 (A.20)

as usual. (Equation (2.30) is obtained from this definition in the case of the scaling (1.15, 2.4), i.e. by formally setting .)

This (anti-) standard ordering of operators is achieved by using the kernels

as can easily be confirmed by direct computation:A.6

where the complex parameter is defined as

 (A.19)

The corresponding distribution functions are

The normal-ordered distribution is also called GLAUBER-SUDARSHAN distribution function or -function [Gla63b,Gla65,Sud63], while the antinormal-ordered distribution is sometimes referred to as the -function [Gla65].

Defining as a Gaussian wave packet centered at in phase space,A.7

 (A.19)

with , the antinormal-ordered distribution function can be written in a particularly concise way:
 (A.20)
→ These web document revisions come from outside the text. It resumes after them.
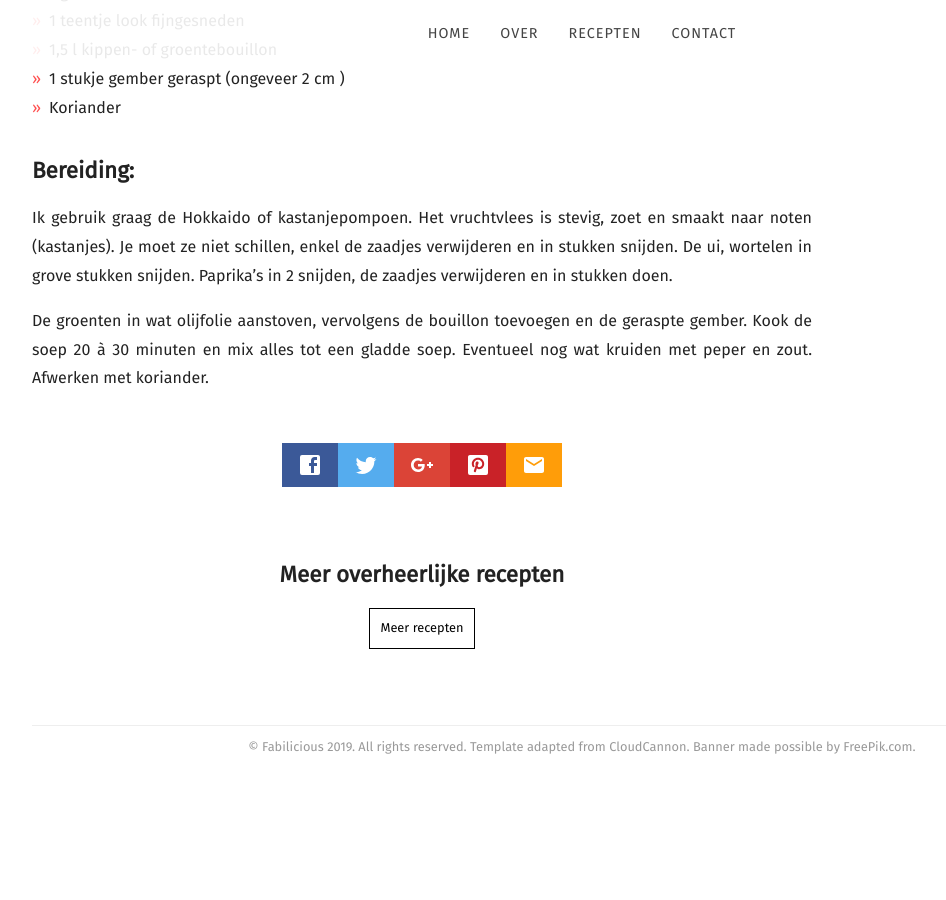
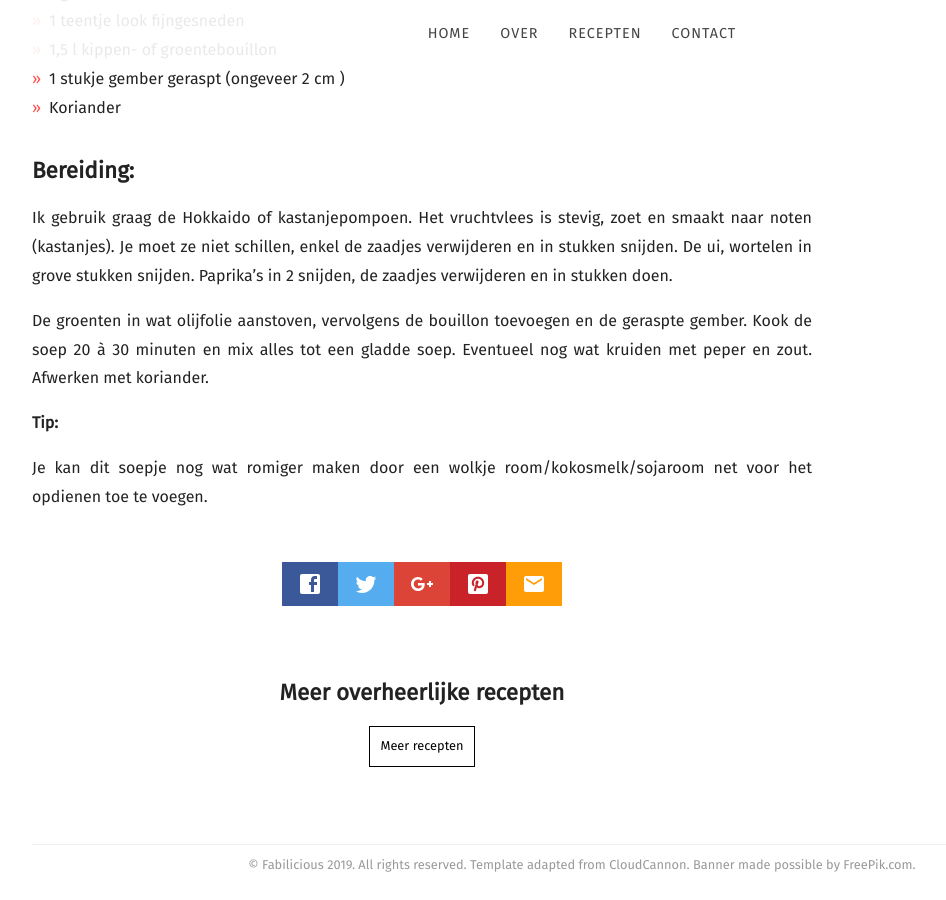
Before and after one commit to fabilicious/fabilicious.github.io, a Jekyll site: the page built from _posts/2018-12-07-pompoen_paprikasoep.md, in a window 1280 px wide and 900 px high, scrolled down 1515 px. Shown: the whole window, without its empty margins (58-1004 px from the left). Built offline with Jekyll 4.4.1, drawn with Linux system fonts in a browser that asks for light colours; nearby versions of some CDN libraries; some web fonts are replaced; before the commit the page ends 2296 px from its top, so only the background shows below that.

Commit message:
Update 2018-12-07-pompoen_paprikasoep.md

```diff
--- a/_posts/2018-12-07-pompoen_paprikasoep.md
+++ b/_posts/2018-12-07-pompoen_paprikasoep.md
@@ -36,3 +36,7 @@ De groenten in wat olijfolie aanstoven, vervolgens de bouillon toevoegen en de g
 Kook de soep 20 à 30 minuten en mix alles tot een gladde soep.
 Eventueel nog wat kruiden met peper en zout.
 Afwerken met koriander.
+
+<b>Tip: </b>
+
+Je kan dit soepje nog wat romiger maken door een wolkje room/kokosmelk/sojaroom net voor het opdienen toe te voegen.
```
as is easily verified by substituting formula (A.29) into equation (A.30) and comparing the result with the definition (A.13) for .

Therefore, is essentially obtained by computing the convolution of the state with a Gaussian in position space. The physical meaning of this convolution becomes clearer in section A.5. From equation (A.30) it is also clear that is non-negative; this is of importance for the interpretation of as a (quasi-) probability distribution function in section A.5. in the form of equation (A.30) finds its main application in the discussion of the HUSIMI distribution function in section A.3.

Since there are infinitely many different functions that can be chosen as kernel functions, there exist equally many different distribution functions . The important point is that all these different are equivalent: each of them contains the same information about the state , and each can be used to compute the expectation values (A.9a) of any operator that is expanded as in equation (A.7).

The connection between the WIGNER distribution function and the antinormal-ordered distribution function is an important example:

 (A.21)

This unveils the antinormal-ordered distribution function as the convolution of the WIGNER function with a Gaussian in phase space; I discuss this fact in some more detail in section A.5.

Formula (A.31) may be proved in the following way: using similar arguments as those leading to equation (A.13), with the definition (A.6) I first rewrite as

 (A.22)

and obtain for the expectation value in the integrand:
 (A.23)

equation (A.31) then follows by integration over and .

Other conversion formulae between arbitrary different distribution functions and with can be obtained by similar computations. Some formulae of this type are listed in [Lee95].

#### Footnotes

... functionA.4
This slightly inaccurate naming convention is common practice. In order to avoid misunderstandings I want to stress here that in the narrow sense it is only operators that are (or are not) standard-ordered. For distribution functions (standard) ordering is not defined at all. Therefore, the standard-ordered distribution is not standard-ordered. Similar statements hold for all the other orderings of operators and their associated distribution functions.
... useful.A.5
Typical applications may be found in quantum optics; see [Vou94,KH95b] for some examples. Another field where and are utilized frequently is the modelling of a heat bath by an ensemble of harmonic oscillators [Coh94,HB95,HB96]. Cf. also the monographs by Louisell [Lou64,Lou73] and Dineykhan et al. [DEGN95].
... computation:A.6